Augustus: Caesar & god. Varying [Egyptian] Images of the 1st Roman Emperor
Posted: Thu Apr 04, 2019 2:09 pm
Temple reliefs are among the most widely recognised forms of Egyptian art. In some cases they adorn every surface of a temple’s walls, columns and ceiling. A common misconception is that temple building and decoration ceased during the Imperial period. However, there is evidence of large scale building works funded by the emperors.
... images ... show Augustus as a traditional Pharaoh, wearing a variety of different headdresses and offering varying things to gods and goddesses including Isis, Sekhmet, Osiris, Horus and Toth ...
... it is safe to say that Augustus was seen by the majority of the population as Pharaoh. His appearance all over Egypt in traditional and non-traditional materials and motifs shows his peculiar position within the hierarchy of Egypt. As sole leader, he is recognised as both Egyptian and Roman, from state sponsored reliefs, local priests and local magnates.This unique positioning can be seen to show Augustus’ ability to adapt his iconography to local idiom ...
Augustus: Caesar and god.
Varying Images of the First Roman Emperor
The University of Nottingham

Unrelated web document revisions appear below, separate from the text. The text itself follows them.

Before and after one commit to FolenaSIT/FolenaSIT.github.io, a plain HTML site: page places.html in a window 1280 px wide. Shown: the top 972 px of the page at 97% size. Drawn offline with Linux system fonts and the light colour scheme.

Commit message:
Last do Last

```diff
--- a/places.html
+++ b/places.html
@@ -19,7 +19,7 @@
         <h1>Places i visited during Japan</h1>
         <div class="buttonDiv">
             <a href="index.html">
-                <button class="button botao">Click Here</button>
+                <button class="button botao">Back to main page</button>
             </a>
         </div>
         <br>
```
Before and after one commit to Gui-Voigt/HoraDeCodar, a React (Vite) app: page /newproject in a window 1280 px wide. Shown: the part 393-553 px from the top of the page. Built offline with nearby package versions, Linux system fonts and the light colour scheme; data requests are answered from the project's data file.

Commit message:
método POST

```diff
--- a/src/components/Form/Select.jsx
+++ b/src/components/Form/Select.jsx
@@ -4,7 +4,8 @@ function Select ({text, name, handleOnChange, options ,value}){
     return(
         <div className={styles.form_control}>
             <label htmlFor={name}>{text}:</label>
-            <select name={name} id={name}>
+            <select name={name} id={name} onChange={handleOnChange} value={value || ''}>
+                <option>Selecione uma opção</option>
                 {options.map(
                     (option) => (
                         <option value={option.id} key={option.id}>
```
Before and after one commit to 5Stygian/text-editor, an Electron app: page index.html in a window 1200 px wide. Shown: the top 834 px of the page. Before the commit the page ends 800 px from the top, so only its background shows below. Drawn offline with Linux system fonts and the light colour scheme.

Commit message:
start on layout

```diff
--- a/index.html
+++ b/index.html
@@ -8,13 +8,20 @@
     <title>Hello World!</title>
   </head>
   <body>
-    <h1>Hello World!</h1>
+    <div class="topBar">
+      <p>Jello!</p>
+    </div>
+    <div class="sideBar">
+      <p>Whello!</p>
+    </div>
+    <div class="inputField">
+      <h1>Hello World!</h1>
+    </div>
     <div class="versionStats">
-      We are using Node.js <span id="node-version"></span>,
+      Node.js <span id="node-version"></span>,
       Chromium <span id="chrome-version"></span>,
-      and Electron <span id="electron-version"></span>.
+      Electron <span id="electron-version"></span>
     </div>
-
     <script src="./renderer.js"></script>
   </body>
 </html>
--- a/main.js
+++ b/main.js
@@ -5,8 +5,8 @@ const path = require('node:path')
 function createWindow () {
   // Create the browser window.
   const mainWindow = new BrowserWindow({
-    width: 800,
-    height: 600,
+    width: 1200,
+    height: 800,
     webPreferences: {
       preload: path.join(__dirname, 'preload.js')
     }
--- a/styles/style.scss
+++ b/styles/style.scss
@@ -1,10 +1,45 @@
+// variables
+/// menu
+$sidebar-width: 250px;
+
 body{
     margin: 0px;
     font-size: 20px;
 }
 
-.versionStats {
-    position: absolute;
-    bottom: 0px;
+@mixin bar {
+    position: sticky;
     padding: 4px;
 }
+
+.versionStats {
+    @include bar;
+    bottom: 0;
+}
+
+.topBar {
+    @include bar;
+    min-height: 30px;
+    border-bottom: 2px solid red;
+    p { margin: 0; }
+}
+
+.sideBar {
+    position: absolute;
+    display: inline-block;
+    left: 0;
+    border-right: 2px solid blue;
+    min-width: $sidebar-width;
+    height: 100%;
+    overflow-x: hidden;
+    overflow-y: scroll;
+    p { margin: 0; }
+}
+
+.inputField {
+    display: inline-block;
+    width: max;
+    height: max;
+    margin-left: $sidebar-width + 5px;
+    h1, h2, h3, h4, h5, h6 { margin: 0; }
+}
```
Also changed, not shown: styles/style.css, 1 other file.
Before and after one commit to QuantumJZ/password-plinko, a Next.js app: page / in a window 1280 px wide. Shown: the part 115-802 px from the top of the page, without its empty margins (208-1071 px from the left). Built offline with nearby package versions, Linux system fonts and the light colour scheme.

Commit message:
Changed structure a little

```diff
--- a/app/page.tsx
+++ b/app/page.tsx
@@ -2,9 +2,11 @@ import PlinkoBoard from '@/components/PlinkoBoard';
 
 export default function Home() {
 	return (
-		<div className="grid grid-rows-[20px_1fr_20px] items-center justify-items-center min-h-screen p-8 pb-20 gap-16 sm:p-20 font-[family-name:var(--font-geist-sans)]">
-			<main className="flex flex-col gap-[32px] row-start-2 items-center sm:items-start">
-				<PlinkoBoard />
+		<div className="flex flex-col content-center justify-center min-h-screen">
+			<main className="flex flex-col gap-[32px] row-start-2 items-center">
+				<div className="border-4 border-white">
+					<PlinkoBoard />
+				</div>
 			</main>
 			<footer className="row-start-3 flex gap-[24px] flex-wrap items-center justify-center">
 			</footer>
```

in Christoph Klose, Lukas C. Bossert, William Leveritt (eds.) | Fresh Perspectives on Graeco-Roman Visual Culture. Proceedings of an International Conference at Humboldt-Universität, Berlin, 2nd–3rd September 2013 | 2015